Anyway, this is how I only recently found myself reading Margaret Talbot's profile on the journalist Orianna Fallaci, written last year, several months before Fallici's death last September.
I was momentarily fascinated, then quickly appalled, by Fallaci. I have an intuitive bias against journalists who become - and mostly it's because they allow themselves to become - celebrities. And, bigots like Fallaci are unappealing on their face. While a curious creature - her anti-Islamic vehemence is startling and therefore a cause for wonder - in the end she comes off blindly angry and single-minded (if not exactly simple-minded), and therefore is inherently boring. Fallaci reserved an acute vitriol for Muslims in Europe and the most recent wave of Islamic cultural presence there, particularly in her native Italy:

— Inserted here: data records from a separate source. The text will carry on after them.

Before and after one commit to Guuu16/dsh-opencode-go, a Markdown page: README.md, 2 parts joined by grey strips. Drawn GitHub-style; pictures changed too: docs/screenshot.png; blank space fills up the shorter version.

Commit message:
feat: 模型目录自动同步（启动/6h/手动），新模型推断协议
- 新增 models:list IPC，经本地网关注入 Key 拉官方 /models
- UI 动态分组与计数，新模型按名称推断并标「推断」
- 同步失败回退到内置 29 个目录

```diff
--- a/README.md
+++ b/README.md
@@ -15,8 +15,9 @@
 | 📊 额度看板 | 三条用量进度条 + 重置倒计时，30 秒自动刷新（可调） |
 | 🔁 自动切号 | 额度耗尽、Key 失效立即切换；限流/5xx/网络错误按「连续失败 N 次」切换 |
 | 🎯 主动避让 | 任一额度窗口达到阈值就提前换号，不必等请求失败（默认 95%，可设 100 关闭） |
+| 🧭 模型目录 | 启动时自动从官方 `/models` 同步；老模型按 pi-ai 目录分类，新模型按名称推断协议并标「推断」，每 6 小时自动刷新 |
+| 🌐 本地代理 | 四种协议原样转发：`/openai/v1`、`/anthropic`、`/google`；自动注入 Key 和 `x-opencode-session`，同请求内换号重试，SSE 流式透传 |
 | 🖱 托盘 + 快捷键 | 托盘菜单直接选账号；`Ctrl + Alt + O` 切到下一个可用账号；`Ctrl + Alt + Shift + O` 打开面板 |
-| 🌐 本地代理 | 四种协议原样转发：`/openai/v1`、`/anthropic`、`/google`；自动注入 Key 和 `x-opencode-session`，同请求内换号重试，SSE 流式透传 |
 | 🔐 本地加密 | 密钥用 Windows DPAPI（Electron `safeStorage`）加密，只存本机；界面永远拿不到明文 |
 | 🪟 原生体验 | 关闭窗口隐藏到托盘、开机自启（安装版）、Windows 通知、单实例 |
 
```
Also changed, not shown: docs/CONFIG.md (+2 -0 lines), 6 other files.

“They live at our expense, because they’ve got schools, hospitals, everything,” she said at one point, beginning to shout. “And they want to build damn mosques everywhere.” She spoke of a new mosque and Islamic center planned for Colle di Val d’Elsa, near Siena. She vowed that it would not remain standing. “If I’m alive, I will go to my friends in Carrara—you know, where there is the marble. They are all anarchists. With them, I take the explosives. I make you juuump in the air. I blow it up! With the anarchists of Carrara. I do not want to see this mosque—it’s very near my house in Tuscany. I do not want to see a twenty-four-metre minaret in the landscape of Giotto. When I cannot even wear a cross or carry a Bible in their country! So I BLOW IT UP! ”
To be fair, I have read none of Fallaci's work, but as this woman who concerned herself, ostensibly, with broadening human freedom (and whose parents were anti-fascists during WWII in Italy and suffered for it), I was sad to read that outburst (the likes of which she was apparently very well known for).
I perked up a little later, though, when I happened to visit the Arabist (their site has been down a lot the past few days), where I found
this bit about an exhibit on Islam in Italy now on at the Met, and learned that Venice holds the distinction of being the city where the first Koran was printed, and that denizens of the same town learned how to blow glass from Syrian Arabs. (Arab not always equating to Muslim, of course, but you get the point).
Perhaps it is better that Fallaci is no longer in the neighborhood to endure the presence of this exhibit (she lived for years on the Upper East Side before returning to Italy shortly before her death). Imagine the damage her shouts of denial at the quiet but thunderous facts of cultural contribution and adoption might do to the delicate objets d'art in the Met.